# [Task to carry out]
Using the data below, copy every line that contains the word "width".

# [Supplied data]
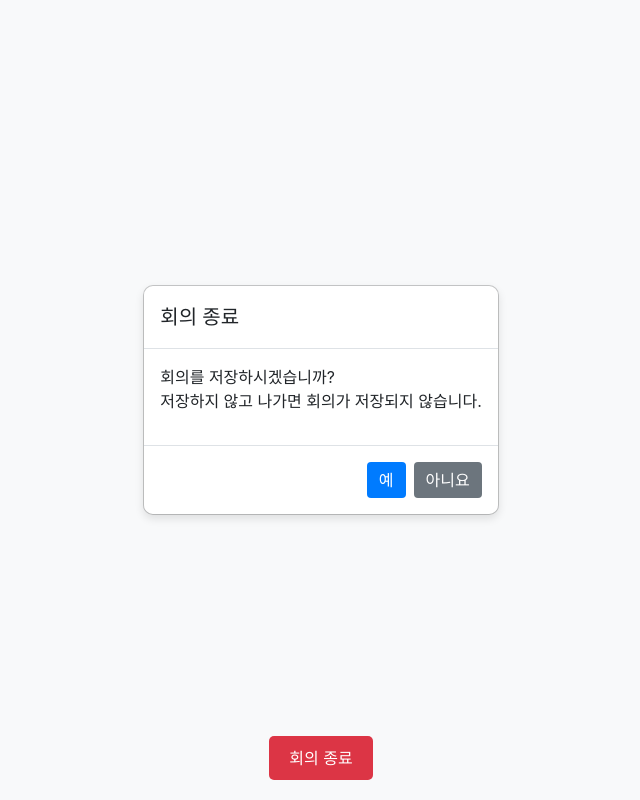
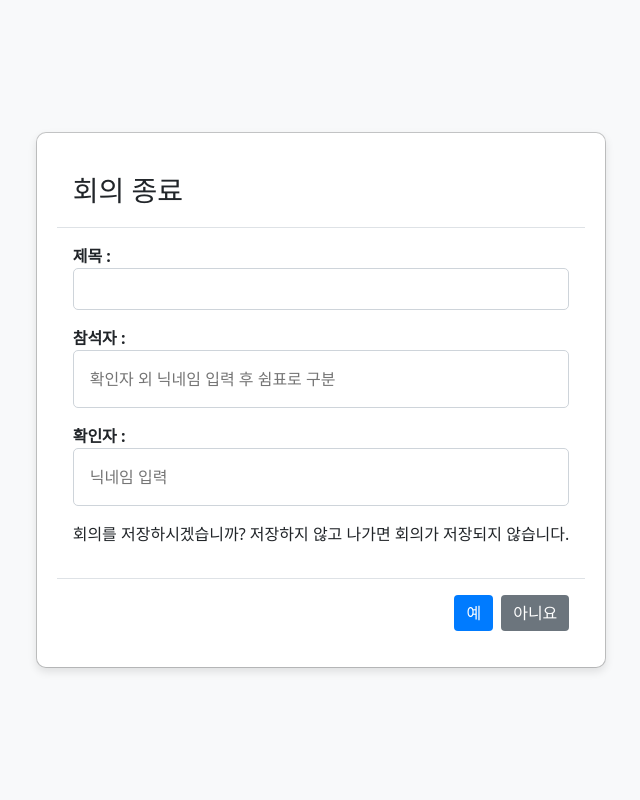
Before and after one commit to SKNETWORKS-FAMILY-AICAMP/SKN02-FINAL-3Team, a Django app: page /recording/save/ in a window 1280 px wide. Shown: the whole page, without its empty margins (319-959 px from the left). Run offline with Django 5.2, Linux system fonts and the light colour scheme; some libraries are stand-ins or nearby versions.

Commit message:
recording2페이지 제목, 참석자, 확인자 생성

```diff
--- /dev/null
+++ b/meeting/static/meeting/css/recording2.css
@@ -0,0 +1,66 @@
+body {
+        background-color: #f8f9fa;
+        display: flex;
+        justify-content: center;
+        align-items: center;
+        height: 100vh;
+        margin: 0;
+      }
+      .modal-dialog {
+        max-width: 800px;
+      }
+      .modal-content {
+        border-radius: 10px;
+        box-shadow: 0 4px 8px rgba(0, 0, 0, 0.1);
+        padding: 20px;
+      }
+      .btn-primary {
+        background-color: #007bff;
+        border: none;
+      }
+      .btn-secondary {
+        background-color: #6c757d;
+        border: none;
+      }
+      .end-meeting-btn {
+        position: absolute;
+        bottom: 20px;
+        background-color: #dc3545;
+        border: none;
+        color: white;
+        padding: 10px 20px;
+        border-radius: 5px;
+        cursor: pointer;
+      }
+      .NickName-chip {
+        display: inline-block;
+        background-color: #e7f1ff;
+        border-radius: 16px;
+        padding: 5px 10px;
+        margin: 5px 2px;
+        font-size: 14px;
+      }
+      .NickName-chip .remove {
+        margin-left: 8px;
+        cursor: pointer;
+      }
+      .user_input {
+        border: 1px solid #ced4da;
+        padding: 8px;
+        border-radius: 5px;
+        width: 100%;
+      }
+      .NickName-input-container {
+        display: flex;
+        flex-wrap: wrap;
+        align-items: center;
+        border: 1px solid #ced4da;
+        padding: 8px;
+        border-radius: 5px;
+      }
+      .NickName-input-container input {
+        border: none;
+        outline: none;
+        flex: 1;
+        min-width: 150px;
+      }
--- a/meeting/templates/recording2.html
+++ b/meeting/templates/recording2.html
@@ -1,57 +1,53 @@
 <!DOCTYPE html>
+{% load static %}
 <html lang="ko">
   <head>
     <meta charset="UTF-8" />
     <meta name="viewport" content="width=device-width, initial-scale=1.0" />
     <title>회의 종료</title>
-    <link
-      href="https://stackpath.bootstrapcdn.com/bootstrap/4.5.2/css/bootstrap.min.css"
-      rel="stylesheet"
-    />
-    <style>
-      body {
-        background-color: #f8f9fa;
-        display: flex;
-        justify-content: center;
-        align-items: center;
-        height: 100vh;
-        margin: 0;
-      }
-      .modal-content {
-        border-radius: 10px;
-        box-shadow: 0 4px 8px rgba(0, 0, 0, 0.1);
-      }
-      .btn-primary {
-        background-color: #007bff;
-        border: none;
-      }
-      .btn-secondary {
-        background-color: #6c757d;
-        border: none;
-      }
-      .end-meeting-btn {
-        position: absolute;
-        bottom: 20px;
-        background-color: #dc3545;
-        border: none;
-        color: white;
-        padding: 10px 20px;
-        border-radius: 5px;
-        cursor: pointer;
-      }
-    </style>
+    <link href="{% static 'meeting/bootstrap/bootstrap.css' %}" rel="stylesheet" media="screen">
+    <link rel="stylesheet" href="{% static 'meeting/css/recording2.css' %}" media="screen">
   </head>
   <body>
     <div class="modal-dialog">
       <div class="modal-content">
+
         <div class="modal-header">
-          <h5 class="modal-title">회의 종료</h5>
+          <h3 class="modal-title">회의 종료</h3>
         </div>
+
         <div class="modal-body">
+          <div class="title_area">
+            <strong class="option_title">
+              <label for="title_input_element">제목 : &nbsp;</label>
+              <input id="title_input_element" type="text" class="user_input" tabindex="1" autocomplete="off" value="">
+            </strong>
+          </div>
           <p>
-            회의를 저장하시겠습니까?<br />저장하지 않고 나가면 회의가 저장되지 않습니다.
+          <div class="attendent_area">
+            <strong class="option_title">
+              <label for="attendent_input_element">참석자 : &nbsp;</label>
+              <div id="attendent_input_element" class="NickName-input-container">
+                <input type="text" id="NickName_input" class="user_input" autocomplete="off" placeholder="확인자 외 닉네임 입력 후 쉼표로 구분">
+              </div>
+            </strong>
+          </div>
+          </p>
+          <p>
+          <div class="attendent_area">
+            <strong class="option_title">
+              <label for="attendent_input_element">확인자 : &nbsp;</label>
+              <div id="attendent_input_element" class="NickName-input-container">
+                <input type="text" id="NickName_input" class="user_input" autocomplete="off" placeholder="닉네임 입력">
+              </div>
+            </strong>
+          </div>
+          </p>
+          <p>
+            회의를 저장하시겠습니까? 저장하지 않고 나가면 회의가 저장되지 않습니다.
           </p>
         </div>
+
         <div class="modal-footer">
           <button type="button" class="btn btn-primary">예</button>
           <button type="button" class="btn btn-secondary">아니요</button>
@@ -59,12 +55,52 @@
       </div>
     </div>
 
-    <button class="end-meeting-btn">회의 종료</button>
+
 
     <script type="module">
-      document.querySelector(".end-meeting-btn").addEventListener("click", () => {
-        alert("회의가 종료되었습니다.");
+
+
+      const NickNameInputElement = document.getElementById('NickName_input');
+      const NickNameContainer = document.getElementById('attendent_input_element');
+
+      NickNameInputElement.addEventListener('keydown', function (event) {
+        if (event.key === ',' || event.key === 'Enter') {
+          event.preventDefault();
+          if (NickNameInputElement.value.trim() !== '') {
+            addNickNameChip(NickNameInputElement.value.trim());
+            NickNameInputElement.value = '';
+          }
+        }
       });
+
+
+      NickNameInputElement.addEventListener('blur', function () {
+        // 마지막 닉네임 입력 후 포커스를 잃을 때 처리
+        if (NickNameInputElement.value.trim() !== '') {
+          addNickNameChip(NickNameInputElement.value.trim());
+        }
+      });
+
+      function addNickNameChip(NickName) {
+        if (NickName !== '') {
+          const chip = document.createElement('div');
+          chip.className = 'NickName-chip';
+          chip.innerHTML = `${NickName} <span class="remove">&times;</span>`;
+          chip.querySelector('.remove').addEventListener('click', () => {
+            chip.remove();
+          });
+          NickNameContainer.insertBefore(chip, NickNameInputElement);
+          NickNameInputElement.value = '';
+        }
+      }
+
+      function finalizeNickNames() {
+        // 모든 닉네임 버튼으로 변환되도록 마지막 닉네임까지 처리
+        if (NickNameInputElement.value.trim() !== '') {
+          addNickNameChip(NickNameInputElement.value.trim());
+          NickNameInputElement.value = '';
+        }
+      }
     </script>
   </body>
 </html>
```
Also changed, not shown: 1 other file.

# [Expected answer]
+        max-width: 800px;
+        width: 100%;
+        min-width: 150px;
     <meta name="viewport" content="width=device-width, initial-scale=1.0" />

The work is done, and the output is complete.